What you have to do> The result should be an exact copy of every record, with no pictures kept.

Data supplied>
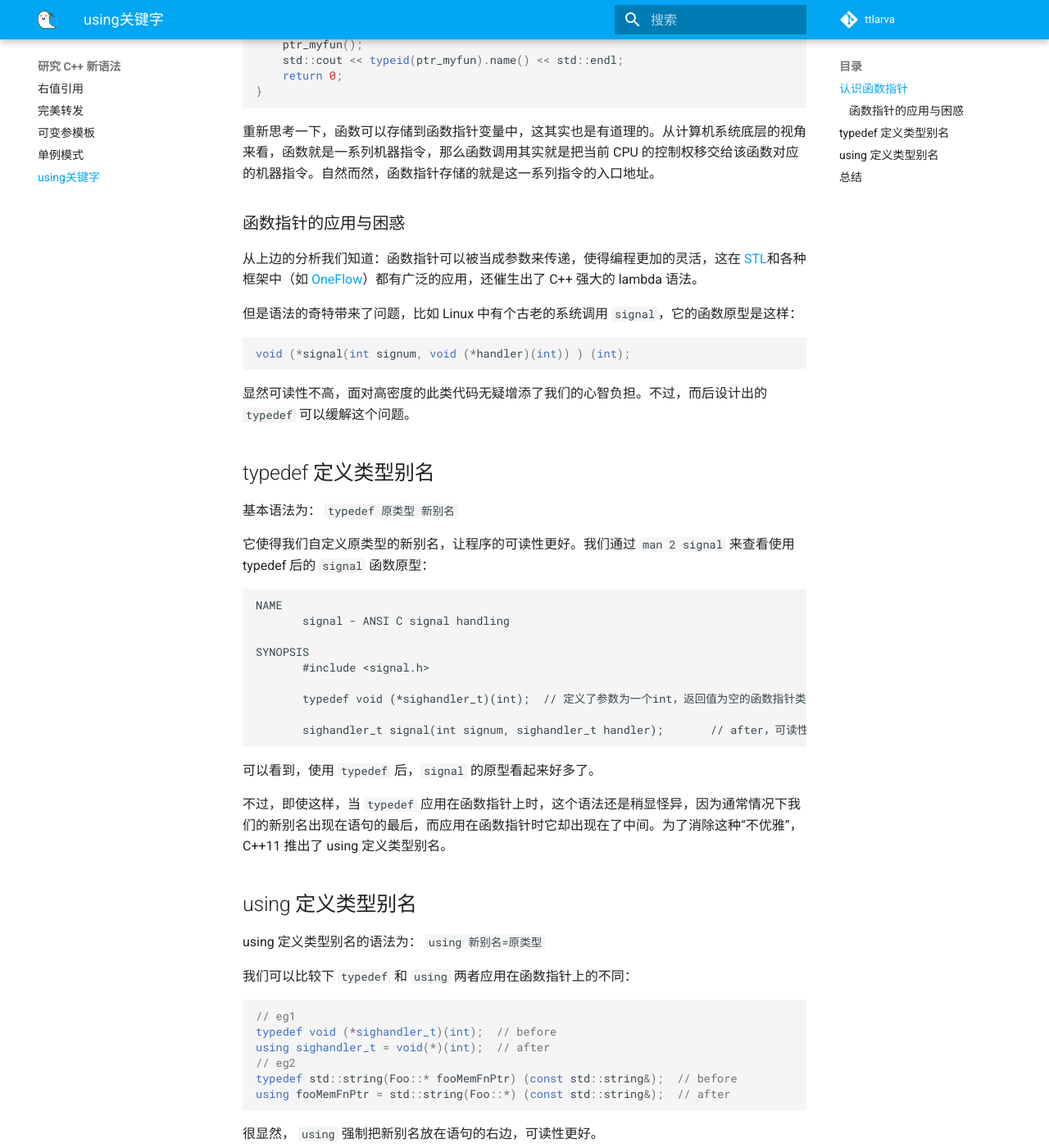
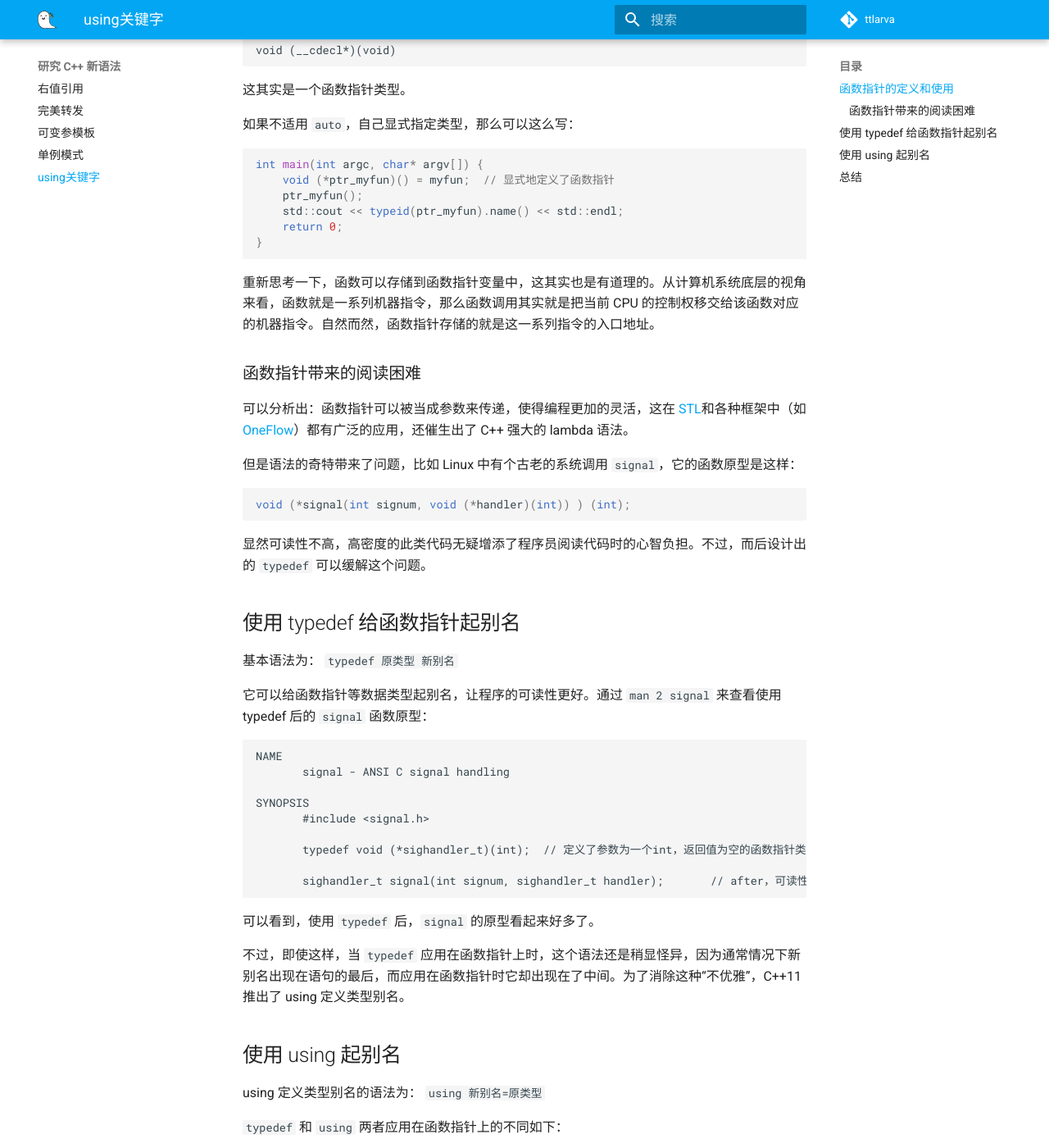
Before and after one commit to ttttLarva/Larva, an MkDocs documentation site: the page built from docs/learn_cpp/05_using_against_typedef.md, in a window 1280 px wide and 1400 px high, scrolled down 1626 px. Shown: the whole window at 82% size. Built offline with MkDocs 1.6.1 and Material for MkDocs 9.7.7, drawn with Linux system fonts in a browser that asks for light colours; emoji names are drawn with the system emoji font; comment, search, counter and statistics services are not loaded; the version menu is left out; some of the changed text lies outside the part shown.

Commit message:
去掉了大量“我们”的主观描述

````diff
--- a/docs/learn_cpp/05_using_against_typedef.md
+++ b/docs/learn_cpp/05_using_against_typedef.md
@@ -6,7 +6,14 @@ C++ 中的 using 关键字不仅可以用于使用名称空间，还可以用于
 
 本文让读者有更深入且符合直觉的理解，将先介绍函数指针，接着引出 typedef 关键字，最后谈到 using 用于定义类型别名。
 
-## 认识函数指针
+本文的结构如下：
+
+- 函数指针的定义和使用
+  - 函数指针带来的阅读困难
+- 使用 typedef 给函数指针起别名
+- 使用 using 起别名
+
+## 函数指针的定义和使用
 
 回忆一下，在学习编程的初期，我们的常规操作是先定义函数，然后在合适的地方进行调用，如以下代码，先定义 `myfun`，然后再调用 `myfun`：
 
@@ -41,7 +48,7 @@ int main(int argc, char* argv[]) {
 
 我们会好奇，这个可以存储函数的变量究竟是什么类型的呢？毕竟，函数看起来不像是数字、字符、数组这样的数据，可以作为值被传递。
 
-我们使用 `typeid( ptr_myfun ).name()` 查看这个变量的类型：
+可以使用 `typeid( ptr_myfun ).name()` 查看这个变量的类型：
 
 ```c++
 #include <iostream>
@@ -78,9 +85,9 @@ int main(int argc, char* argv[]) {
 
 重新思考一下，函数可以存储到函数指针变量中，这其实也是有道理的。从计算机系统底层的视角来看，函数就是一系列机器指令，那么函数调用其实就是把当前 CPU 的控制权移交给该函数对应的机器指令。自然而然，函数指针存储的就是这一系列指令的入口地址。
 
-### 函数指针的应用与困惑
+### 函数指针带来的阅读困难
 
-从上边的分析我们知道：函数指针可以被当成参数来传递，使得编程更加的灵活，这在 [STL](https://github.com/microsoft/STL/blob/main/stl/src/cthread.cpp#L109)和各种框架中（如 [OneFlow](https://github.com/Oneflow-Inc/oneflow/blob/master/oneflow/core/intrusive/ref.h#L58)）都有广泛的应用，还催生出了 C++ 强大的 lambda 语法。
+可以分析出：函数指针可以被当成参数来传递，使得编程更加的灵活，这在 [STL](https://github.com/microsoft/STL/blob/main/stl/src/cthread.cpp#L109)和各种框架中（如 [OneFlow](https://github.com/Oneflow-Inc/oneflow/blob/master/oneflow/core/intrusive/ref.h#L58)）都有广泛的应用，还催生出了 C++ 强大的 lambda 语法。
 
 但是语法的奇特带来了问题，比如 Linux 中有个古老的系统调用 `signal`，它的函数原型是这样：
 
@@ -88,13 +95,13 @@ int main(int argc, char* argv[]) {
 void (*signal(int signum, void (*handler)(int)) ) (int);
 ```
 
-显然可读性不高，面对高密度的此类代码无疑增添了我们的心智负担。不过，而后设计出的 `typedef` 可以缓解这个问题。
+显然可读性不高，高密度的此类代码无疑增添了程序员阅读代码时的心智负担。不过，而后设计出的 `typedef` 可以缓解这个问题。
 
-## typedef 定义类型别名
+## 使用 typedef 给函数指针起别名
 
 基本语法为： `typedef 原类型 新别名`
 
-它使得我们自定义原类型的新别名，让程序的可读性更好。我们通过 `man 2 signal` 来查看使用 typedef 后的 `signal` 函数原型：
+它可以给函数指针等数据类型起别名，让程序的可读性更好。通过 `man 2 signal` 来查看使用 typedef 后的 `signal` 函数原型：
 
 ```text
 NAME
@@ -110,13 +117,13 @@ SYNOPSIS
 
 可以看到，使用 `typedef` 后，`signal` 的原型看起来好多了。
 
-不过，即使这样，当 `typedef` 应用在函数指针上时，这个语法还是稍显怪异，因为通常情况下我们的新别名出现在语句的最后，而应用在函数指针时它却出现在了中间。为了消除这种“不优雅”，C++11 推出了 using 定义类型别名。
+不过，即使这样，当 `typedef` 应用在函数指针上时，这个语法还是稍显怪异，因为通常情况下新别名出现在语句的最后，而应用在函数指针时它却出现在了中间。为了消除这种“不优雅”，C++11 推出了 using 定义类型别名。
 
-## using 定义类型别名
+## 使用 using 起别名
 
 using 定义类型别名的语法为： `using 新别名=原类型`
 
-我们可以比较下 `typedef` 和 `using` 两者应用在函数指针上的不同：
+`typedef` 和 `using` 两者应用在函数指针上的不同如下：
 
 ```c++
 // eg1
@@ -156,6 +163,6 @@ using CfgMap = ::oneflow::cfg::_MapField_<K, V>;
 
 ## 总结
 
-- 我们使用函数指针把函数作为值传递，增加了编程的灵活性
+- 使用函数指针把函数作为值传递，增加了编程的灵活性
 - 灵活的函数指针增大了理解代码的难度， `typedef` 通过自定义类型的别名对其加以缓解
 - `using` 赋予了此类问题更好的解决方案
````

Response to the exercise>
Before and after one commit to ttttLarva/Larva, an MkDocs documentation site: the page built from docs/learn_cpp/05_using_against_typedef.md, in a window 1280 px wide and 1400 px high, scrolled down 1626 px. Shown: the whole window at 82% size. Built offline with MkDocs 1.6.1 and Material for MkDocs 9.7.7, drawn with Linux system fonts in a browser that asks for light colours; emoji names are drawn with the system emoji font; comment, search, counter and statistics services are not loaded; the version menu is left out; some of the changed text lies outside the part shown.

Commit message:
去掉了大量“我们”的主观描述

````diff
--- a/docs/learn_cpp/05_using_against_typedef.md
+++ b/docs/learn_cpp/05_using_against_typedef.md
@@ -6,7 +6,14 @@ C++ 中的 using 关键字不仅可以用于使用名称空间，还可以用于
 
 本文让读者有更深入且符合直觉的理解，将先介绍函数指针，接着引出 typedef 关键字，最后谈到 using 用于定义类型别名。
 
-## 认识函数指针
+本文的结构如下：
+
+- 函数指针的定义和使用
+  - 函数指针带来的阅读困难
+- 使用 typedef 给函数指针起别名
+- 使用 using 起别名
+
+## 函数指针的定义和使用
 
 回忆一下，在学习编程的初期，我们的常规操作是先定义函数，然后在合适的地方进行调用，如以下代码，先定义 `myfun`，然后再调用 `myfun`：
 
@@ -41,7 +48,7 @@ int main(int argc, char* argv[]) {
 
 我们会好奇，这个可以存储函数的变量究竟是什么类型的呢？毕竟，函数看起来不像是数字、字符、数组这样的数据，可以作为值被传递。
 
-我们使用 `typeid( ptr_myfun ).name()` 查看这个变量的类型：
+可以使用 `typeid( ptr_myfun ).name()` 查看这个变量的类型：
 
 ```c++
 #include <iostream>
@@ -78,9 +85,9 @@ int main(int argc, char* argv[]) {
 
 重新思考一下，函数可以存储到函数指针变量中，这其实也是有道理的。从计算机系统底层的视角来看，函数就是一系列机器指令，那么函数调用其实就是把当前 CPU 的控制权移交给该函数对应的机器指令。自然而然，函数指针存储的就是这一系列指令的入口地址。
 
-### 函数指针的应用与困惑
+### 函数指针带来的阅读困难
 
-从上边的分析我们知道：函数指针可以被当成参数来传递，使得编程更加的灵活，这在 [STL](https://github.com/microsoft/STL/blob/main/stl/src/cthread.cpp#L109)和各种框架中（如 [OneFlow](https://github.com/Oneflow-Inc/oneflow/blob/master/oneflow/core/intrusive/ref.h#L58)）都有广泛的应用，还催生出了 C++ 强大的 lambda 语法。
+可以分析出：函数指针可以被当成参数来传递，使得编程更加的灵活，这在 [STL](https://github.com/microsoft/STL/blob/main/stl/src/cthread.cpp#L109)和各种框架中（如 [OneFlow](https://github.com/Oneflow-Inc/oneflow/blob/master/oneflow/core/intrusive/ref.h#L58)）都有广泛的应用，还催生出了 C++ 强大的 lambda 语法。
 
 但是语法的奇特带来了问题，比如 Linux 中有个古老的系统调用 `signal`，它的函数原型是这样：
 
@@ -88,13 +95,13 @@ int main(int argc, char* argv[]) {
 void (*signal(int signum, void (*handler)(int)) ) (int);
 ```
 
-显然可读性不高，面对高密度的此类代码无疑增添了我们的心智负担。不过，而后设计出的 `typedef` 可以缓解这个问题。
+显然可读性不高，高密度的此类代码无疑增添了程序员阅读代码时的心智负担。不过，而后设计出的 `typedef` 可以缓解这个问题。
 
-## typedef 定义类型别名
+## 使用 typedef 给函数指针起别名
 
 基本语法为： `typedef 原类型 新别名`
 
-它使得我们自定义原类型的新别名，让程序的可读性更好。我们通过 `man 2 signal` 来查看使用 typedef 后的 `signal` 函数原型：
+它可以给函数指针等数据类型起别名，让程序的可读性更好。通过 `man 2 signal` 来查看使用 typedef 后的 `signal` 函数原型：
 
 ```text
 NAME
@@ -110,13 +117,13 @@ SYNOPSIS
 
 可以看到，使用 `typedef` 后，`signal` 的原型看起来好多了。
 
-不过，即使这样，当 `typedef` 应用在函数指针上时，这个语法还是稍显怪异，因为通常情况下我们的新别名出现在语句的最后，而应用在函数指针时它却出现在了中间。为了消除这种“不优雅”，C++11 推出了 using 定义类型别名。
+不过，即使这样，当 `typedef` 应用在函数指针上时，这个语法还是稍显怪异，因为通常情况下新别名出现在语句的最后，而应用在函数指针时它却出现在了中间。为了消除这种“不优雅”，C++11 推出了 using 定义类型别名。
 
-## using 定义类型别名
+## 使用 using 起别名
 
 using 定义类型别名的语法为： `using 新别名=原类型`
 
-我们可以比较下 `typedef` 和 `using` 两者应用在函数指针上的不同：
+`typedef` 和 `using` 两者应用在函数指针上的不同如下：
 
 ```c++
 // eg1
@@ -156,6 +163,6 @@ using CfgMap = ::oneflow::cfg::_MapField_<K, V>;
 
 ## 总结
 
-- 我们使用函数指针把函数作为值传递，增加了编程的灵活性
+- 使用函数指针把函数作为值传递，增加了编程的灵活性
 - 灵活的函数指针增大了理解代码的难度， `typedef` 通过自定义类型的别名对其加以缓解
 - `using` 赋予了此类问题更好的解决方案
````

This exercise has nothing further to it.